Subject RE: [firebird-support] Re: FB database in RAM
Author Leyne, Sean
> > - Firebird databases generate at least (*1) 1 write operation per
> > database transaction (even SELECT statements) since the current
> > transaction number in the database header page must be written to
> > disk. So, depending on the amount of transactions activity of the database,
> you can have a problem.
> >
> The default state of a transaction on a transaction inventory page (TIP) is
> "Active", so a read-only transaction generates two writes, one on start-up
> when it updates the next transaction on the header page and one to change
> the state on the TIP to committed.

I wasn't sure about the whole TIP page issue, but I thought there would be at least 1 IO because of it. But without knowing for sure I wasn't going to "put my foot in my mouth" -- it seems that I have been eating a lot of leather and rubber lately in my Firebird posts. ;-]

> The next transaction and next connection
> ids on the header page are going to grind holes in SSD cells unless they're
> intelligently distributed.

All modern SSD controllers use a "wear levelling" algorithm to move write to different sections of the SSD, they don't write to the exact same block over and over. So, in that way the write as distributed, but as you say the page headers writes will "grind" at the SSD media.

> > - Also, the Firebird garbage collection process will also generate
> > write IO operations, so you such think of each row UPDATE/DELETE
> > operation will generate at least 2 disk IO write operations. 1 in the
> > current transaction to write the latest version of the database row
> > (*2). 1 later after the update transaction has been committed and the
> > old record version is cleaned up from the database page (*3). This
> > also needs to be factored into any math were you try to figure out the
> > amount of write IO is taking place to an SSD.
> >
> Exactly right. Design parameters matter.
> > (*1) I am not sure if there is another update to a TIP database page
> >
> The header page takes the most abuse.
> >
> > (*2) separate updates to index pages will also be required for each
> > index which needs to be maintained
> >
> Firebird is relatively mild in index updates. A record id is stable until
> the record is deleted, even if the values of key fields change. The index
> entry changes only if the value for the index changes - so you can change
> non-indexed values without changing any indexes, or you can change a value
> in one index without changing other indexes as long as their key values are
> unaffected. (See PostgreSQL for a counter example).

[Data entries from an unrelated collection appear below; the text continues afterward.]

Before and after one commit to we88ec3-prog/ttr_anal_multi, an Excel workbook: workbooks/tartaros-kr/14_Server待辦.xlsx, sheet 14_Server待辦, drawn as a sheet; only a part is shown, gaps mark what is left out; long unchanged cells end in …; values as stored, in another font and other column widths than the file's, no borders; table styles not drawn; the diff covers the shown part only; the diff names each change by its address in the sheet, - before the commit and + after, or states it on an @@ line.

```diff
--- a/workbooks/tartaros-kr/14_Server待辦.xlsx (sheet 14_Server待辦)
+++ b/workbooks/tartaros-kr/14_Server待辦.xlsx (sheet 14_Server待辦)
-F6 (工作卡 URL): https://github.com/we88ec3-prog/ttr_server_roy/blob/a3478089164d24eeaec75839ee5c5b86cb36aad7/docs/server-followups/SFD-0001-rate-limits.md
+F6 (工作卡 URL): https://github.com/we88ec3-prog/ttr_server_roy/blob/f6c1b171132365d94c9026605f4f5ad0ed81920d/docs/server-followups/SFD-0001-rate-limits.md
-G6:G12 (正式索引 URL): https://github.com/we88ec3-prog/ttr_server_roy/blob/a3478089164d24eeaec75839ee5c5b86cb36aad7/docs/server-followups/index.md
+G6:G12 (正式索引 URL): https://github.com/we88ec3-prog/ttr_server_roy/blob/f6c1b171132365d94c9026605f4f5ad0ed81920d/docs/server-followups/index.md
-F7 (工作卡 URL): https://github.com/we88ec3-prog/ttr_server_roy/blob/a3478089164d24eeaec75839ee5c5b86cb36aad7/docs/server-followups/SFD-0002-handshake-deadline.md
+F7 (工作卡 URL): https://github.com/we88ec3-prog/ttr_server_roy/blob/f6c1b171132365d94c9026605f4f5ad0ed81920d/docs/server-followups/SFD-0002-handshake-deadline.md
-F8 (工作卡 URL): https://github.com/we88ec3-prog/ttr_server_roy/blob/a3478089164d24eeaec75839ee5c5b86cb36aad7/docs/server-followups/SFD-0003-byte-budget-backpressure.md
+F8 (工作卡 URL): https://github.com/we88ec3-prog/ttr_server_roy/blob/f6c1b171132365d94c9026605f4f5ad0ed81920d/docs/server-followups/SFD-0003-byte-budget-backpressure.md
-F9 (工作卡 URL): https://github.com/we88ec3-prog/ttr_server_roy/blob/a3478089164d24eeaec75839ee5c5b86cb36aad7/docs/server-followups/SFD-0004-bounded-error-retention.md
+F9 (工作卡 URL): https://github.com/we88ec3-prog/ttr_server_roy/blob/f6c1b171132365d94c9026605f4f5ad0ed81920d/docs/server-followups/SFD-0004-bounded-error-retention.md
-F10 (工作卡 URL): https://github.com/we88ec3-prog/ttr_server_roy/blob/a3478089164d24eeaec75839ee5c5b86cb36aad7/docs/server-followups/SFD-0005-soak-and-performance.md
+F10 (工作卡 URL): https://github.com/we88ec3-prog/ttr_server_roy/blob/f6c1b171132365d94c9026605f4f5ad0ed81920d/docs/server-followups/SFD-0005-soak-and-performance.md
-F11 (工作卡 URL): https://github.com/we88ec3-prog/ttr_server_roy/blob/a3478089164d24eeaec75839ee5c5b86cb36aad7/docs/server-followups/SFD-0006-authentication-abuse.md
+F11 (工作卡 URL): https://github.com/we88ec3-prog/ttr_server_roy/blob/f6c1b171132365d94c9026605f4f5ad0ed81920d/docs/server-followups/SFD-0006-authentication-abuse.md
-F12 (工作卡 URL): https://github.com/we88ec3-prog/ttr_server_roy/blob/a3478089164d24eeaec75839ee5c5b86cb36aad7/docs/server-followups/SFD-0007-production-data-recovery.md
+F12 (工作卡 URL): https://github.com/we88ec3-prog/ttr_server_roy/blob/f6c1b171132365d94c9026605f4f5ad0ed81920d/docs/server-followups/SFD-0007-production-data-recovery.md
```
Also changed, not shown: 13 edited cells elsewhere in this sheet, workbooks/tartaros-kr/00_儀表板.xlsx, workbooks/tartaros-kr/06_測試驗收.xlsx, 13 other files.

I agree, I was trying to point out that row update have both direct IO operations but also indirect IO operations, in this case index maintenance, that must be considered when calculating the amount of disk write activity. Often, people forget about the indirect operations.